At issue is a contract with General Electric for the development of what's called control and protection software to operate the link. The company has missed deadlines to deliver the software, and Liberty's report details a "large number of software problems" that must be corrected.
GE has committed to delivering a new version sometime in December, with testing to begin in January.
But Liberty's experts are skeptical.
"Even if that optimism proves well founded, subsequent LIL commissioning will delay reliable operation to some point past this coming winter. Continued optimism about dates that have continually slipped for long periods needs more of a foundation than management has provided to us," the report states.
And the software is not the only issue that could further hobble a publicly funded project that is already billions over budget and years behind schedule.

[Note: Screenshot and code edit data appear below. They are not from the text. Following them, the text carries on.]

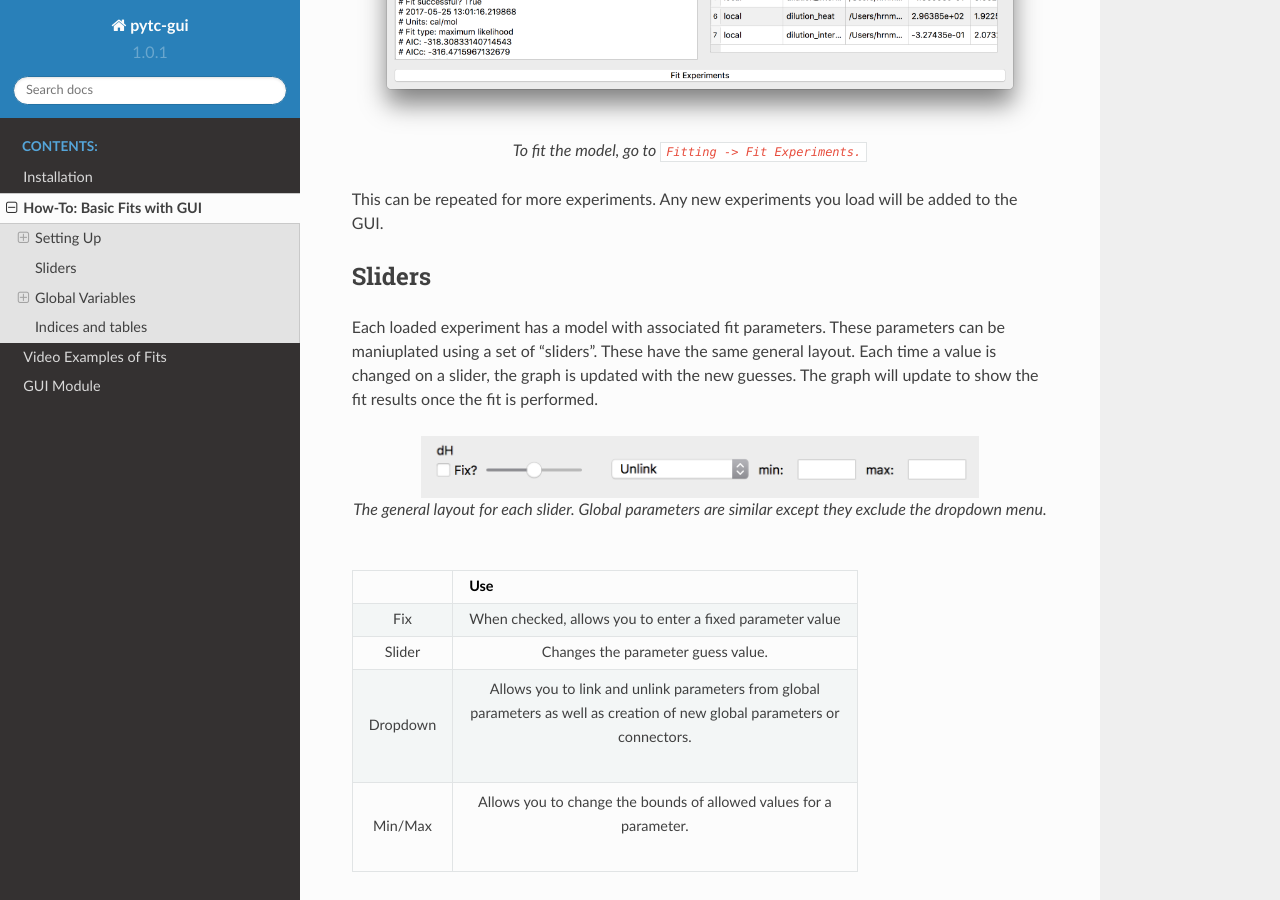
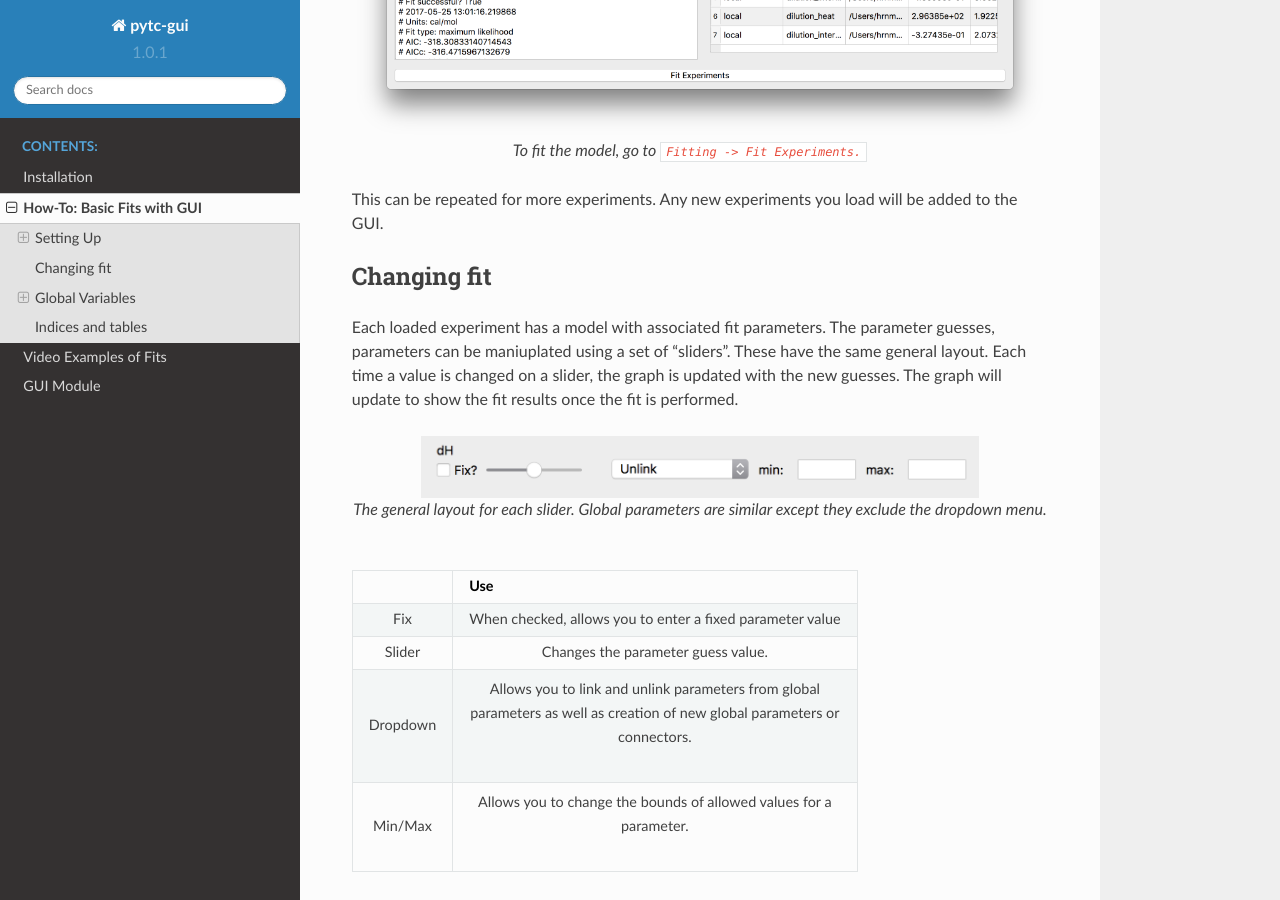
Before and after one commit to harmslab/pytc-gui, a Sphinx documentation site: the page built from docs/source/how_to_img.rst, in a window 1280 px wide and 900 px high, scrolled down 1441 px. Built offline with Sphinx 7.4.7 and the Read the Docs theme 2.0.0, drawn with Linux system fonts in a browser that asks for light colours.

Commit message:
in progress

```diff
--- a/docs/source/how_to_img.rst
+++ b/docs/source/how_to_img.rst
@@ -30,9 +30,10 @@ For performing a single-site model fit to a single experiment.
 This can be repeated for more experiments.  Any new experiments you load will be
 added to the GUI.
 
-Sliders
-=======
-Each loaded experiment has a model with associated fit parameters.  These
+Changing fit
+============
+Each loaded experiment has a model with associated fit parameters.  The parameter
+guesses,
 parameters can be maniuplated using a set of "sliders".  These have the
 same general layout. Each time a value is changed on a slider, the graph
 is updated with the new guesses.   The graph will update to show the fit
--- a/docs/source/index.rst
+++ b/docs/source/index.rst
@@ -13,7 +13,6 @@ a flexible package for fitting Isothermal Titration Calorimetry data.
 Start-up
 ========
 
-either:
 + double-click the icon for the installed program
 + run :code:`pytc-gui` on command line
 
```
Also changed, not shown: docs/source/installation.rst (+2 -5 lines).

And they're raising concerns with Liberty experts about whether the link will be reliable, even when it is in operation.
An ongoing need for Holyrood as a backup
"A number of transmission technical concerns continue to remain open, leaving uncertain whether, even after operation of the LIL, contingencies on the transmission system will require substantial Avalon Peninsula generation to remain available to avoid underfrequency load shedding and rolling outages."
In simple terms, that sentence is saying the oil-fired generating station at Holyrood, which is supposed to be decommissioned once Muskrat is completed, may be required longer than expected in order to avoid unexpected blackouts.
Liberty cited recently discovered problems with three synchronous condensers at the elaborate switching station at Soldiers Pond. These condensers are critical to the power system, but one unit has vibration issues, while the other two units won't rotate at all.
Liberty says Nalcor management is "not prepared to rule out the risk that major work and extended delay may occur."
Liberty says the cause of the condenser problems "remain uncertain," and potential fixes "have only conceptual solutions identified."
"Should these issues continue into next June, they may prevent or significantly restrict power flows over the LIL during commissioning, and could have an impact on the power flows during the 2020/2021 winter," the report states.
Liberty is also at odds with Nalcor over access to oversight reports prepared by two independent consultants, which are monitoring the work of General Electric.
Nalcor has refused to provide written copies of these reports to Liberty, and "the continued lack of full transparency on these reports as schedules lengthen is concerning," Liberty states.
But Nalcor says it's unable to share written copies of the reports because its contractual agreements with General Electric prohibit it.
However, Nalcor said it provides Liberty and the PUB with "an overview and description of the information and areas of concern raised by and outlined" in the reports.
"We will continue to provide Liberty with information regarding the issues on LIL while maintaining compliance with our legal obligations,"' the Nalcor statement reads.